The team won the Healthcare Equalities Award – one of nine prestigious awards categories – and was joined by two other finalists in separate categories from Leeds Teaching Hospitals NHS Trust (LTHT).
The awards, arranged by the NHS and supported by Fuji Film, recognise and celebrate some of the biggest achievements in health and social care across the country. The national awards ceremony was opened by the Prime Minister at One Great George Street, Westminster, on Wednesday last week.
North East and Yorkshire’s MPs sent hundreds of examples of staff who have gone above and beyond the call of duty including doctors, support workers and volunteers who worked tirelessly throughout the pandemic to make a genuine difference to the people they care for.

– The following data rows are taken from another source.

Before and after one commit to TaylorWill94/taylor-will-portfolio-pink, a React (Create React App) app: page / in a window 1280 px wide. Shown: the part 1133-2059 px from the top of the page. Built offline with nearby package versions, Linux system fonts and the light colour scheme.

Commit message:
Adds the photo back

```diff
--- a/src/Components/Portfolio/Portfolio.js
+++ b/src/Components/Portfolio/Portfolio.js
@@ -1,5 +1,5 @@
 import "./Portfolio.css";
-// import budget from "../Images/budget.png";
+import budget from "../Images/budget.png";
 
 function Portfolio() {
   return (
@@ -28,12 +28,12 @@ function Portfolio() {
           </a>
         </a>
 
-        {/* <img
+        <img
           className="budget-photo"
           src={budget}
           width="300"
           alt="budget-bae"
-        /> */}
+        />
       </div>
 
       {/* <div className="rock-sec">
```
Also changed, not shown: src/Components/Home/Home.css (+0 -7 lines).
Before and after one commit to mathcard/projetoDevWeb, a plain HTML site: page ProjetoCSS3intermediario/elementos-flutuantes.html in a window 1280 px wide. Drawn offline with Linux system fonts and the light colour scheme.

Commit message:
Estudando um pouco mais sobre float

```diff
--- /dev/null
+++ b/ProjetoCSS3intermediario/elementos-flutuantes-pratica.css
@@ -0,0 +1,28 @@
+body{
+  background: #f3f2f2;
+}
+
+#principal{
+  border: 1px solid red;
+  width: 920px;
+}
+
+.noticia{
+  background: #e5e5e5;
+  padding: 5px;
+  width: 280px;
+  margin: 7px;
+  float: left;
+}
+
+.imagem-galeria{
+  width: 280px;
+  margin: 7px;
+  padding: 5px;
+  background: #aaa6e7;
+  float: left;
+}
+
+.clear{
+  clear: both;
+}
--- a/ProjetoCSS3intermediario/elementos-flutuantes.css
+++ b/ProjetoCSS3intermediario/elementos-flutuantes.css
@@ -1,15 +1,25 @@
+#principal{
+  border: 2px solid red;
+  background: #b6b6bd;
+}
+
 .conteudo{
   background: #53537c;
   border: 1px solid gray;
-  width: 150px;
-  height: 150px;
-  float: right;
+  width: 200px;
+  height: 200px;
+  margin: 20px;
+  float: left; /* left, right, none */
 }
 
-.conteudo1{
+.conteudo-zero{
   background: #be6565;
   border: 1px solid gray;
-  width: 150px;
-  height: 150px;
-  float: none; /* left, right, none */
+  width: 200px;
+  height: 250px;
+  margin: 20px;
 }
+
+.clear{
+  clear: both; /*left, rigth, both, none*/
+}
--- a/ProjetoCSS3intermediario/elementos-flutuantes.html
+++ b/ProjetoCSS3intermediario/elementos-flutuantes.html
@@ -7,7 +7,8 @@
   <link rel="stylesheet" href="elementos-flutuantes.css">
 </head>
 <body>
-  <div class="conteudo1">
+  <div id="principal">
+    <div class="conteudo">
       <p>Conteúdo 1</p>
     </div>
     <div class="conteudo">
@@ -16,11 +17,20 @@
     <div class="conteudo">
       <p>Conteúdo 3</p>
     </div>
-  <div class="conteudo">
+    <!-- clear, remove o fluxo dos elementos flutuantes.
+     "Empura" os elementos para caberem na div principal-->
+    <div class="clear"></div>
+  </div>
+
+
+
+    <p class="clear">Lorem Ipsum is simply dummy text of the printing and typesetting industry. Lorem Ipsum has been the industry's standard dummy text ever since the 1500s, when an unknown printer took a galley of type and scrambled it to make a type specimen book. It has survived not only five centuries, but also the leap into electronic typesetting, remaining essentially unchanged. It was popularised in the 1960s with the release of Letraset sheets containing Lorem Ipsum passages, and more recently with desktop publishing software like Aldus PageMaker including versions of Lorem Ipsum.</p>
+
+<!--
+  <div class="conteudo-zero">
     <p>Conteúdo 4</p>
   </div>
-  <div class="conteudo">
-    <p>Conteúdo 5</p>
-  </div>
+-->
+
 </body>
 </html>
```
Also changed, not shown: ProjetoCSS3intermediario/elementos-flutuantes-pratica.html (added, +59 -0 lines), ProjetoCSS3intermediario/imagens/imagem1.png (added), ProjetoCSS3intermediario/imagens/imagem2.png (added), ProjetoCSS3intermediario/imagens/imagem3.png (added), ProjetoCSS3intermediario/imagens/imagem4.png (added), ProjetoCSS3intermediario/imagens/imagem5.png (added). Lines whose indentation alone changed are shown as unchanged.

During the first national lockdown, LTHT’s Viral Hepatitis Team and West Yorkshire Hepatitis C Virus Operational Delivery Network worked to deliver a project engaging the hard-to-reach vulnerable adult rough sleepers in the community who were temporarily placed in hotels around the city. The teams worked to engage, test and treat this group for Hepatitis C as well as looking after their general health and wellbeing.
Using a mobile clinic, the teams met up at different hotels and hostels around the city to test vulnerable individuals for the virus. During this initiative some individuals were also able to start their Hepatitis C treatment to cure them of the virus.
Lisa Grant, Chief Nurse at LTHT, said: “We know that the COVID-19 pandemic did not affect all parts of our communities equally, and our clinical teams have been absolutely committed to addressing those inequalities.
“Our Viral Hepatitis Team built a really effective initiative, working closely with Bevan Outreach team and the Hepatitis C Trust, to engage with vulnerable adult rough sleepers, testing and treating them for Hepatitis C, and caring for them at this difficult time.
“We’re incredibly proud of the team for their compassionate approach and for the excellent work they have done to help a patient group in real need. This integrated approach to community healthcare points the way forward for the NHS.”
The outreach initiative was supported by Leeds Hospitals Charity and individuals who were tested by the team also received a care package kindly donated by the charity.
The outreach team joined two other finalists from LTHT at the awards last week, after winning the regional stages of the competition last November.
Emily Lane, Apprentice Nurse on Ward J20 at St James’s Hospital, was regional winner and finalist for the NHS Rising Star Award. Emily is based on the regional Infectious Diseases and Travel Medicine Unit, and was nominated for her courage and compassion during the testing of drive-through patients for COVID-19 during the first wave of the pandemic.
The Future You programme team, was regional winner and finalist for the Wellbeing at Work Award for their work in developing a programme of apprenticeships at LTHT. The programme enables people from all walks of life to get into healthcare through clinical apprenticeships, progressing at their own pace to achieve the highest qualification they choose.
The finalists made a shortlist selected from more than 700 entries submitted by almost half of all MPs in England in September last year. All three teams were originally nominated by Rt Hon. Hilary Benn MP.